_Problem to work on_: For the entries that appear below, write out the exact text and omit the pictures.

Version difference data
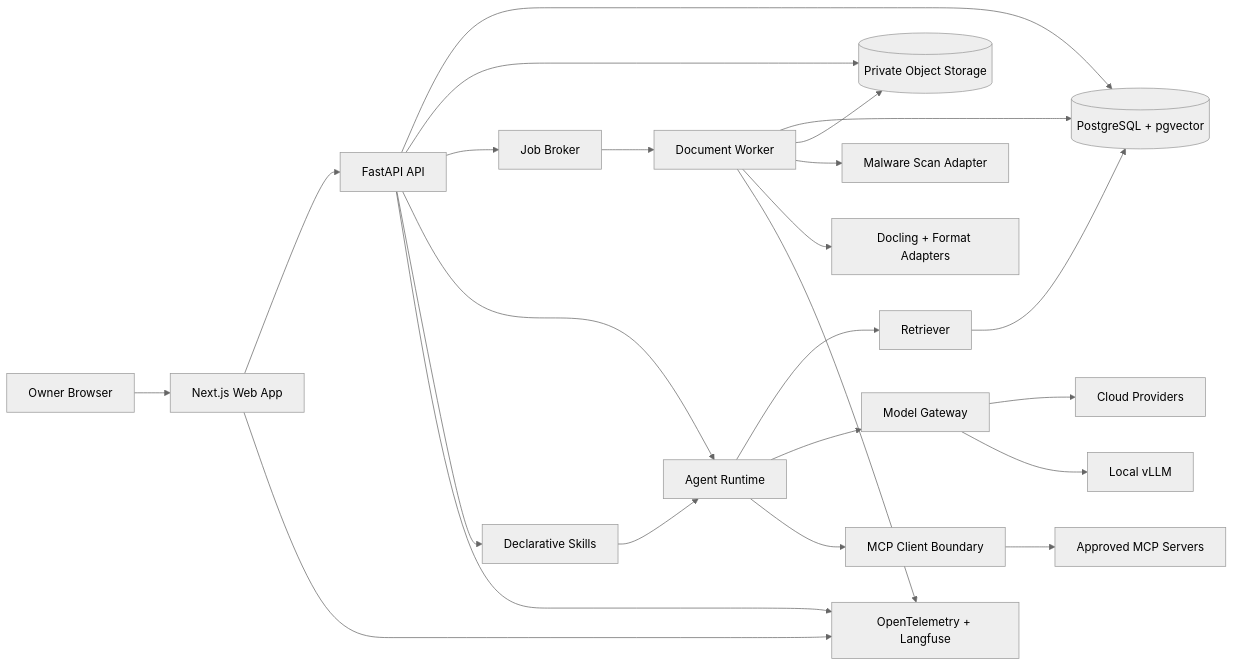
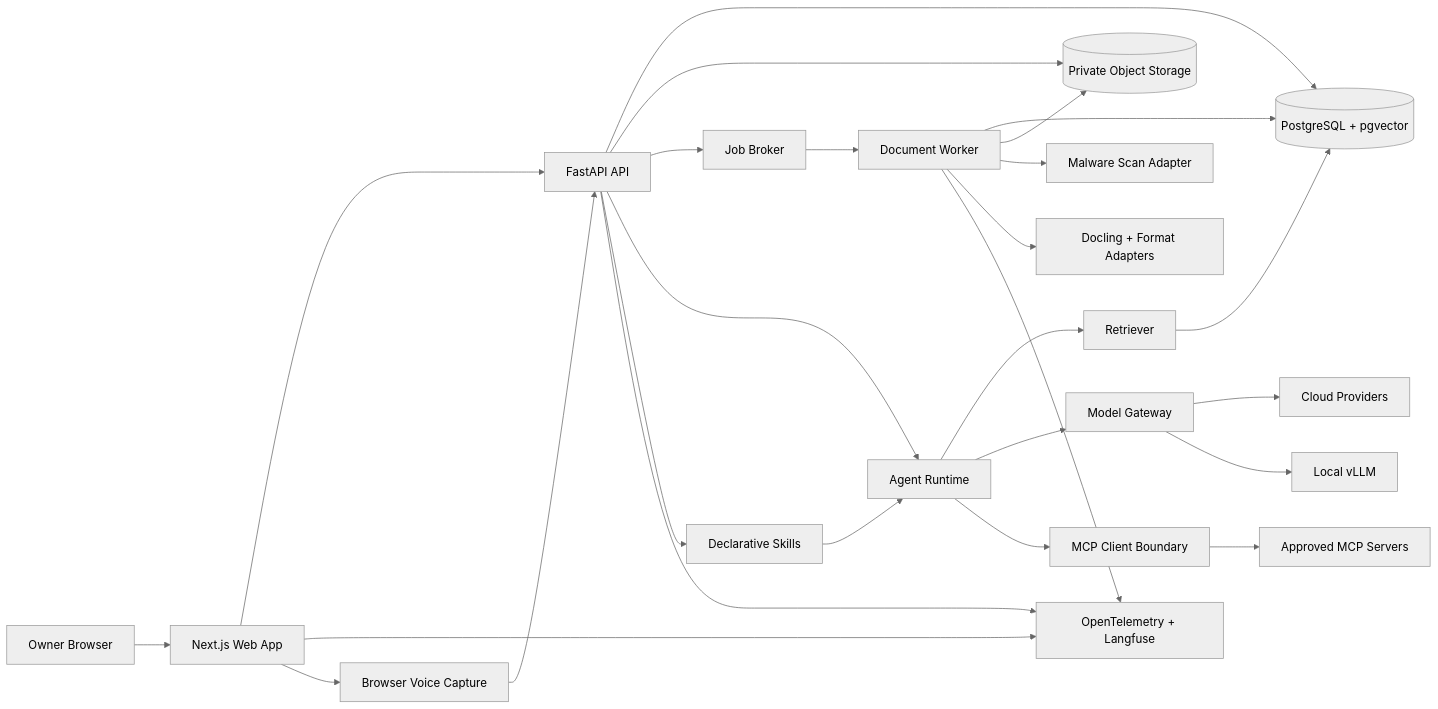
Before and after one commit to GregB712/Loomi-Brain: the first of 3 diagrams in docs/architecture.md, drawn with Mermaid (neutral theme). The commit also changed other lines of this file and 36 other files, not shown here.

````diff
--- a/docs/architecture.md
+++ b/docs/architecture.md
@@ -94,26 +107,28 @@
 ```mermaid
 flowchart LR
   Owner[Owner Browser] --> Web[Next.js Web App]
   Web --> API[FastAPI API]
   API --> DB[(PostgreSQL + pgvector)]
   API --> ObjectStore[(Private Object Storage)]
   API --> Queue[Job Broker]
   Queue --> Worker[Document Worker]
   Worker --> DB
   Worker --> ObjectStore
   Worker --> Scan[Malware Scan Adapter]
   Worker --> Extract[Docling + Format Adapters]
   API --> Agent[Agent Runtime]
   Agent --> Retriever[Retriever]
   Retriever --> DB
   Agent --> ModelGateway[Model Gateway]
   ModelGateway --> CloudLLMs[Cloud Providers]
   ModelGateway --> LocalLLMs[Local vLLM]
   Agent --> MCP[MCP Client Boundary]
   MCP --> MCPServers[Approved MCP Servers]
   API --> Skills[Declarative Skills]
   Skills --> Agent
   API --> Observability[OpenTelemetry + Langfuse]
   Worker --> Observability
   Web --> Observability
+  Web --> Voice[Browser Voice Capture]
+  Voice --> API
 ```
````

_Finished task_:
Before and after one commit to GregB712/Loomi-Brain: the first of 3 diagrams in docs/architecture.md, drawn with Mermaid (neutral theme). The commit also changed other lines of this file and 36 other files, not shown here.

````diff
--- a/docs/architecture.md
+++ b/docs/architecture.md
@@ -94,26 +107,28 @@
 ```mermaid
 flowchart LR
   Owner[Owner Browser] --> Web[Next.js Web App]
   Web --> API[FastAPI API]
   API --> DB[(PostgreSQL + pgvector)]
   API --> ObjectStore[(Private Object Storage)]
   API --> Queue[Job Broker]
   Queue --> Worker[Document Worker]
   Worker --> DB
   Worker --> ObjectStore
   Worker --> Scan[Malware Scan Adapter]
   Worker --> Extract[Docling + Format Adapters]
   API --> Agent[Agent Runtime]
   Agent --> Retriever[Retriever]
   Retriever --> DB
   Agent --> ModelGateway[Model Gateway]
   ModelGateway --> CloudLLMs[Cloud Providers]
   ModelGateway --> LocalLLMs[Local vLLM]
   Agent --> MCP[MCP Client Boundary]
   MCP --> MCPServers[Approved MCP Servers]
   API --> Skills[Declarative Skills]
   Skills --> Agent
   API --> Observability[OpenTelemetry + Langfuse]
   Worker --> Observability
   Web --> Observability
+  Web --> Voice[Browser Voice Capture]
+  Voice --> API
 ```
````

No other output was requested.